Task to carry out
Lines, not repeats, are what count: give the number of lines below that hold "README", and nothing more.

■ ■ ■ ■ ■

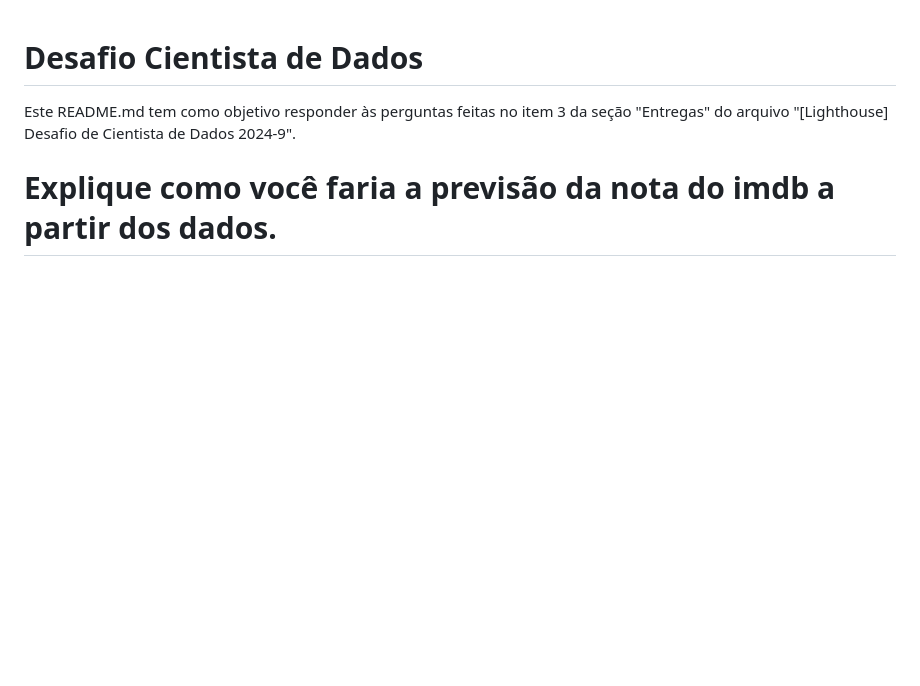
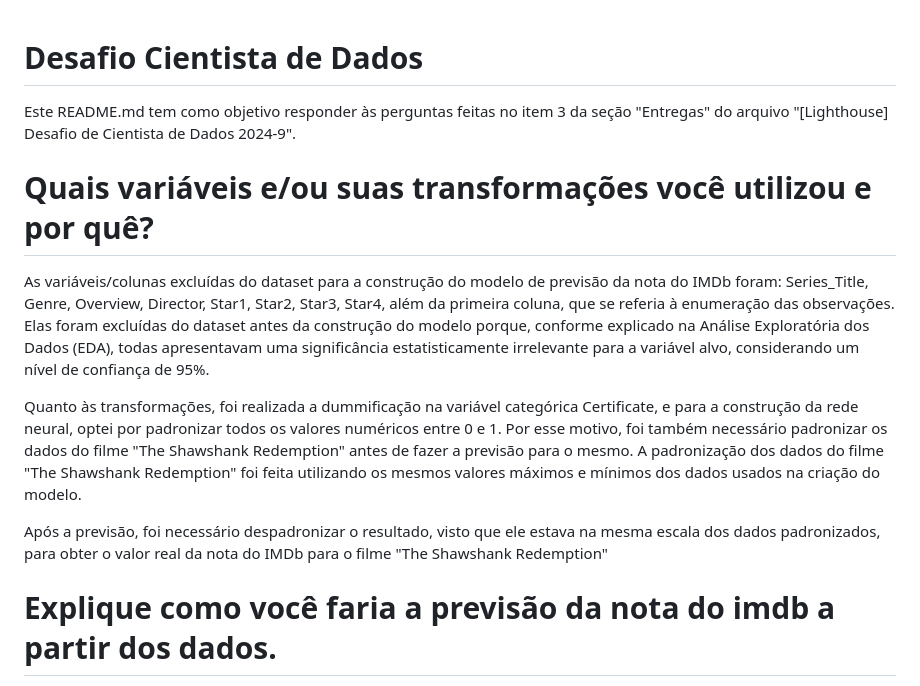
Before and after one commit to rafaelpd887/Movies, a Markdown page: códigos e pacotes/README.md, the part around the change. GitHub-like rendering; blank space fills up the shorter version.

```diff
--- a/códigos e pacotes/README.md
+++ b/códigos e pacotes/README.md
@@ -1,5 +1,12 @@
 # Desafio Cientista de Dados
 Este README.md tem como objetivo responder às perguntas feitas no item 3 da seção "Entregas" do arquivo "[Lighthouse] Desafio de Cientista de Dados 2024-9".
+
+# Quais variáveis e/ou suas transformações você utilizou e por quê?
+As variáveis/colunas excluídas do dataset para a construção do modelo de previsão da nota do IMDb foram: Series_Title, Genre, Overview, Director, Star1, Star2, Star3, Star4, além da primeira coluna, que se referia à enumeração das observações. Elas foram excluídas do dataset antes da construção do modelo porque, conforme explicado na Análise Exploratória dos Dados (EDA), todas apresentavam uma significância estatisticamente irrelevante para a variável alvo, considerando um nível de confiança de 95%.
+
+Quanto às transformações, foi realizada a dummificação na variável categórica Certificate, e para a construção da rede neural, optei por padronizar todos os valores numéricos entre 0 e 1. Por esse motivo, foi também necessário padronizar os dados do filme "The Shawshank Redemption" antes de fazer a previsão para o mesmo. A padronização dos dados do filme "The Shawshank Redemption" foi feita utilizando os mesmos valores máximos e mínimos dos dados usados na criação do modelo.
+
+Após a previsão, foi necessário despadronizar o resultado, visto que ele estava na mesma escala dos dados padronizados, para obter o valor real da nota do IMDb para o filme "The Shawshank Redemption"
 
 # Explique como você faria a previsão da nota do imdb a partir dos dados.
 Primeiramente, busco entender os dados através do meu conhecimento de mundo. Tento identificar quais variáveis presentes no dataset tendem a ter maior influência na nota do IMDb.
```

■ ■ ■ ■ ■

Worked solution
4